:: Problem description ::
Go through the records and filter out every line lacking the word "label"; copy the lines that remain.
[Start of Attachment]
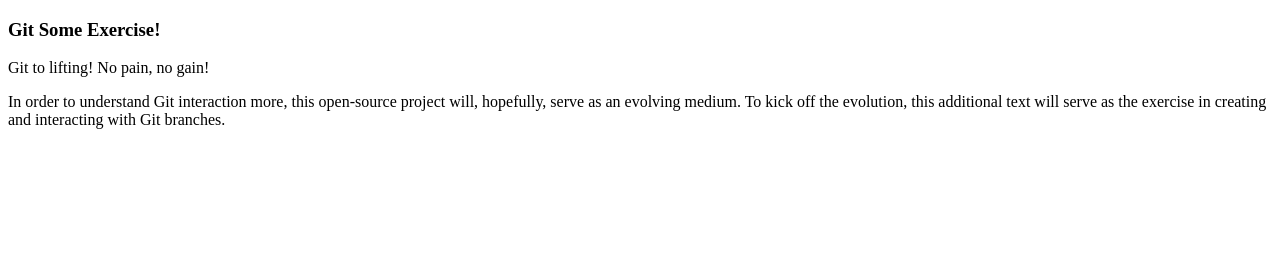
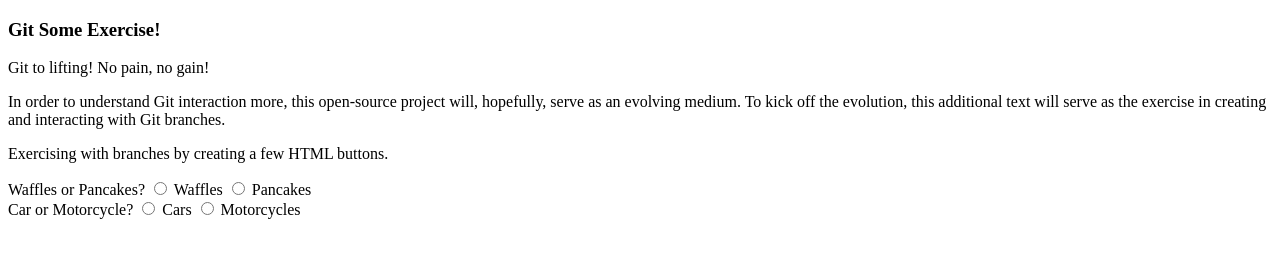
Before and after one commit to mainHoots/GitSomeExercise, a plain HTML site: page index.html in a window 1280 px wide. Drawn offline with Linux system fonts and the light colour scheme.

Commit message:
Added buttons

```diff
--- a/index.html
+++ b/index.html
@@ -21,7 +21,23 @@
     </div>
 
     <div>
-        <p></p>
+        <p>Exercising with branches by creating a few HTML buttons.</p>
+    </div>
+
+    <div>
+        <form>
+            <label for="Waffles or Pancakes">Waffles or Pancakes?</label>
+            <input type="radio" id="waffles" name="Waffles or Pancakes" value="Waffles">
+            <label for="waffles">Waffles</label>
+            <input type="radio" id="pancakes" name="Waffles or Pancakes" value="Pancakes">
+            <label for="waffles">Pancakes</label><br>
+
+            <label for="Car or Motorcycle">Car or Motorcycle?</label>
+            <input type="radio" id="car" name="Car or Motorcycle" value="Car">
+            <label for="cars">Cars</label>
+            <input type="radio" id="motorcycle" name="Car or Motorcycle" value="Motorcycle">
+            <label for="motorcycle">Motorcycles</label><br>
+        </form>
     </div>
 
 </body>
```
[End of Attachment]
[Start of Attachment]
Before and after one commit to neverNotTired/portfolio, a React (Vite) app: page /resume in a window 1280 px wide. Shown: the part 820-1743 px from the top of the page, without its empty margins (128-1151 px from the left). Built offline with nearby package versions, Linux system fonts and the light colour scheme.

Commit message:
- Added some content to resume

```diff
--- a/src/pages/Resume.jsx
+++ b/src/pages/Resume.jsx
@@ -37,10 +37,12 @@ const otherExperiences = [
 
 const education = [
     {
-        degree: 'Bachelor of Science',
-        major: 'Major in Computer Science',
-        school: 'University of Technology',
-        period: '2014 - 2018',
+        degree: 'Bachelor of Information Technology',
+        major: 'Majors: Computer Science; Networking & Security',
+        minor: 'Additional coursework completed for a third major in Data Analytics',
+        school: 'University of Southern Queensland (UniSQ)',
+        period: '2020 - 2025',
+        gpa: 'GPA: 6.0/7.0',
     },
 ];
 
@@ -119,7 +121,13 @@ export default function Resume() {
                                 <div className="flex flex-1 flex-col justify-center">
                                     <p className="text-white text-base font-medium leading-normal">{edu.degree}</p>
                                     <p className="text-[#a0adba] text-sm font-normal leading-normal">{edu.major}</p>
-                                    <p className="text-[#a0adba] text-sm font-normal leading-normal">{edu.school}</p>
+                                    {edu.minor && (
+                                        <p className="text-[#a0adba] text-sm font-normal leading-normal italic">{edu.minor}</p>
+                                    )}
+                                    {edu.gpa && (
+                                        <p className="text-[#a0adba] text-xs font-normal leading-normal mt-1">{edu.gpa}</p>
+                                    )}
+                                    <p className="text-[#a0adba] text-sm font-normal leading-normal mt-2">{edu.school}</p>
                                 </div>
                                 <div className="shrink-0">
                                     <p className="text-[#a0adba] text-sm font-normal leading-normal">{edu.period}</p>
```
[End of Attachment]
[Start of Attachment]
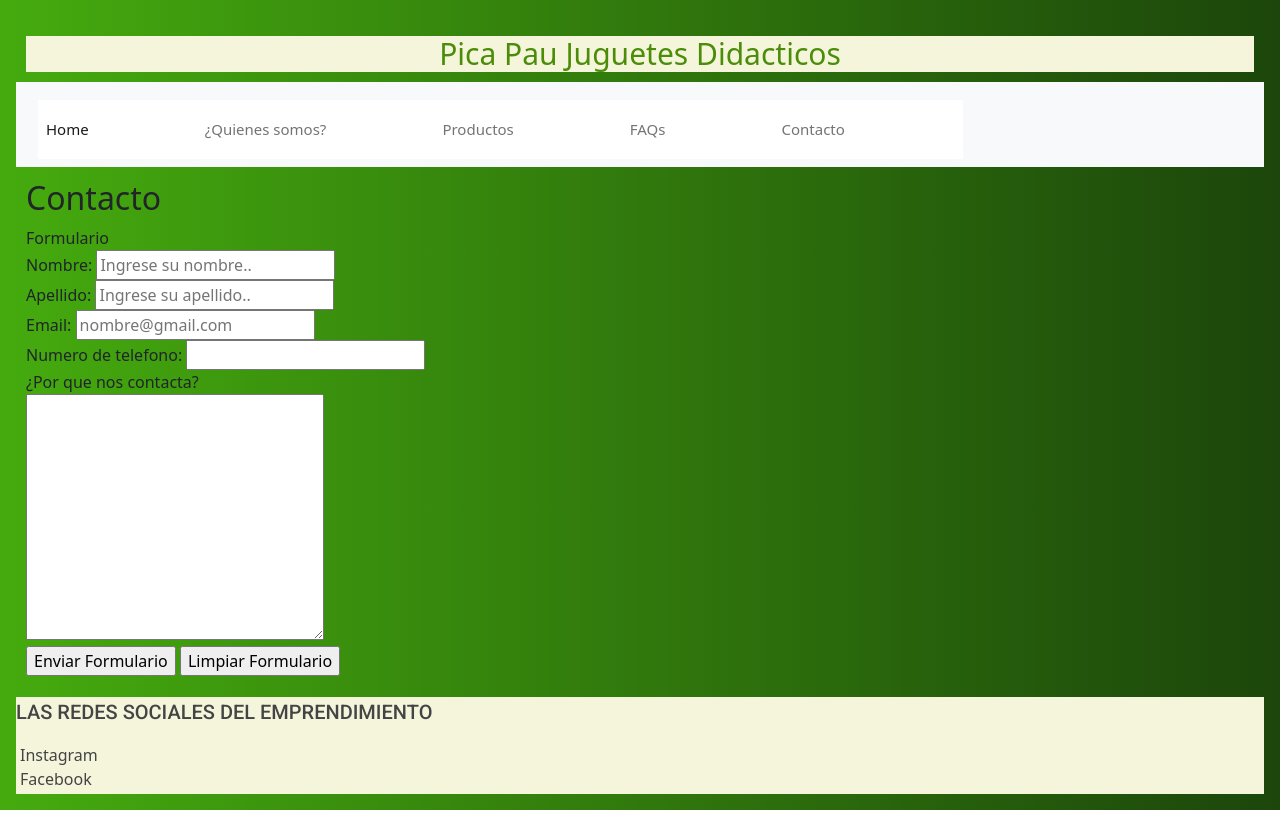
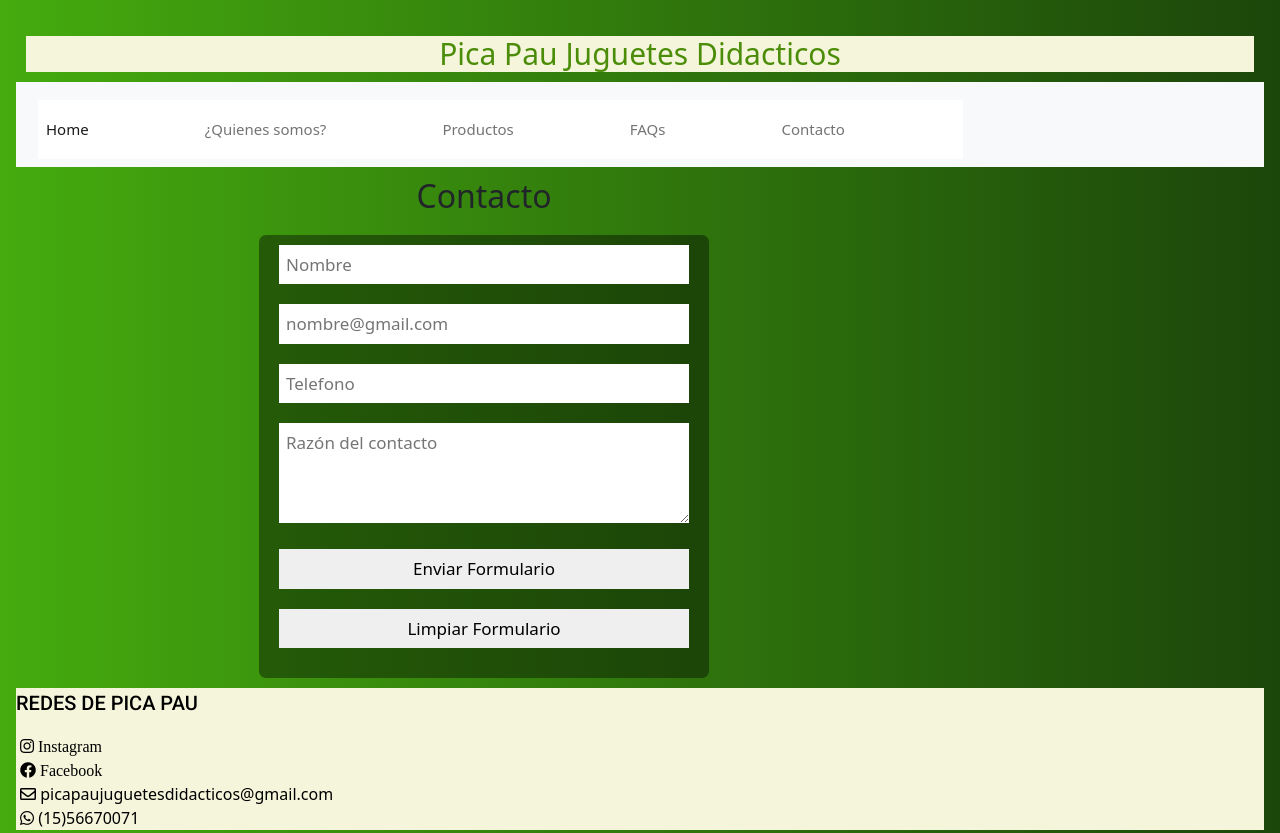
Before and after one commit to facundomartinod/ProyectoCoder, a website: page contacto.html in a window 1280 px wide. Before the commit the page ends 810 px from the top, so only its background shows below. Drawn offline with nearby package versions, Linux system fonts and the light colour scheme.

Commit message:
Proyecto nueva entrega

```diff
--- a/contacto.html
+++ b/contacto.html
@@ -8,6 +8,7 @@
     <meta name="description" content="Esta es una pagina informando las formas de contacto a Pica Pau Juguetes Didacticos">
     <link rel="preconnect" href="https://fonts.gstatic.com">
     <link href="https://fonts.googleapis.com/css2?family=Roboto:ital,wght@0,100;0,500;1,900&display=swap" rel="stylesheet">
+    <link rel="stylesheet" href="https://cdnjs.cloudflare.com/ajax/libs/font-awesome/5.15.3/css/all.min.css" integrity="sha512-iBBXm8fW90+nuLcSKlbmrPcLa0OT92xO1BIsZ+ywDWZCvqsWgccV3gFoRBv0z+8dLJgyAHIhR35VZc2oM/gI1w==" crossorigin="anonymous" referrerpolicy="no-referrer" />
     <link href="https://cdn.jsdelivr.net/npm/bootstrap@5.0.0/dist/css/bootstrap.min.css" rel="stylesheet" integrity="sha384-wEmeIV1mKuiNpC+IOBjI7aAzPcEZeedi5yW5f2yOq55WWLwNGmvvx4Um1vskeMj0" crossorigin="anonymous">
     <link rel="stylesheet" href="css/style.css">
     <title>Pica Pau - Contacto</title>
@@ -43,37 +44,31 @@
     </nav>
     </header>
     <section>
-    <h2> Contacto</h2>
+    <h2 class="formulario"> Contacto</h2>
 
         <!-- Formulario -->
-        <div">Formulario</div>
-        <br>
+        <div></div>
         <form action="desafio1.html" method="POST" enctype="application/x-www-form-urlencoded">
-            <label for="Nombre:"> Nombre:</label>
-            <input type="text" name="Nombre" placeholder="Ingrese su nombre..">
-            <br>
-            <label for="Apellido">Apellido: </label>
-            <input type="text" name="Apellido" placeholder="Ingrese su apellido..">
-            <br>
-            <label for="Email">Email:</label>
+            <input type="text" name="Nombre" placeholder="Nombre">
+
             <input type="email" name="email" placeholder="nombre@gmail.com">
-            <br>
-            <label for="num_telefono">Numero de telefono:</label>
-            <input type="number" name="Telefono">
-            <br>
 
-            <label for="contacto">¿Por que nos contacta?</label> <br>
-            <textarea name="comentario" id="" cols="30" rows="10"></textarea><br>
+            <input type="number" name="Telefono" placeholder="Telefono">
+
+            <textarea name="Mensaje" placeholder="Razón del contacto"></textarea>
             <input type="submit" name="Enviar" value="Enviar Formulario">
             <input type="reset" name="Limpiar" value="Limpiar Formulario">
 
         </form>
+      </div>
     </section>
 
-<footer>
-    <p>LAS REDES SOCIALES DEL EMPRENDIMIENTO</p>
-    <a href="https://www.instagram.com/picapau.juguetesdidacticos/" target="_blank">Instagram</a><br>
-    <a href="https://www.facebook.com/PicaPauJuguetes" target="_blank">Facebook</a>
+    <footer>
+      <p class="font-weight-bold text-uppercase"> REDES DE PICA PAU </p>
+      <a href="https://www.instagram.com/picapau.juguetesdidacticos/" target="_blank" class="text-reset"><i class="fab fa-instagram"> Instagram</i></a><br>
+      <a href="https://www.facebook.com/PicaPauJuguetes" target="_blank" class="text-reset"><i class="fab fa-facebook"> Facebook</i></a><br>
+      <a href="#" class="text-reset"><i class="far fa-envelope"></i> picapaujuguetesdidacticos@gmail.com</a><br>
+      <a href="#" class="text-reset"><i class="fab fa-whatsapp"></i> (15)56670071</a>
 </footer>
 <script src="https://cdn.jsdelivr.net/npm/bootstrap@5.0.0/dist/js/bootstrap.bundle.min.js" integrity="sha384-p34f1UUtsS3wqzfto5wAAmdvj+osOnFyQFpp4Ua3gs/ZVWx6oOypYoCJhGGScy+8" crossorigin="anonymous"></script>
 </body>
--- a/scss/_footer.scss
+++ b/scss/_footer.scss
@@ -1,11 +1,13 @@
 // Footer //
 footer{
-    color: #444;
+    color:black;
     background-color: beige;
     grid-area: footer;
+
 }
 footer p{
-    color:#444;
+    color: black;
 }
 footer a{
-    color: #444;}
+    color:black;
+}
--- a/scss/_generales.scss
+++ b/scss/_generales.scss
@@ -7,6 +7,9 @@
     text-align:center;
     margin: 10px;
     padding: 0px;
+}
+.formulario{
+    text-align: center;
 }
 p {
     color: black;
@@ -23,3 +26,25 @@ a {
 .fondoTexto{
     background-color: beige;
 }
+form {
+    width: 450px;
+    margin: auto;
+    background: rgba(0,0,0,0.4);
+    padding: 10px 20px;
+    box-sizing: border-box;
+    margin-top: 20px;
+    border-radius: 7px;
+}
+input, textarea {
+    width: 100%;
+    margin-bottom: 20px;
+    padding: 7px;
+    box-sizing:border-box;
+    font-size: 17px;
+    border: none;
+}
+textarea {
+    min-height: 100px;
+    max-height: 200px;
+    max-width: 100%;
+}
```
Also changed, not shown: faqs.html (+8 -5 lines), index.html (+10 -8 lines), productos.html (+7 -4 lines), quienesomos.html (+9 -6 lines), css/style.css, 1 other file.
[End of Attachment]
:: Answer space ::
+            <label for="Waffles or Pancakes">Waffles or Pancakes?</label>
+            <label for="waffles">Waffles</label>
+            <label for="waffles">Pancakes</label><br>
+            <label for="Car or Motorcycle">Car or Motorcycle?</label>
+            <label for="cars">Cars</label>
+            <label for="motorcycle">Motorcycles</label><br>
-            <label for="Nombre:"> Nombre:</label>
-            <label for="Apellido">Apellido: </label>
-            <label for="Email">Email:</label>
-            <label for="num_telefono">Numero de telefono:</label>
-            <label for="contacto">¿Por que nos contacta?</label> <br>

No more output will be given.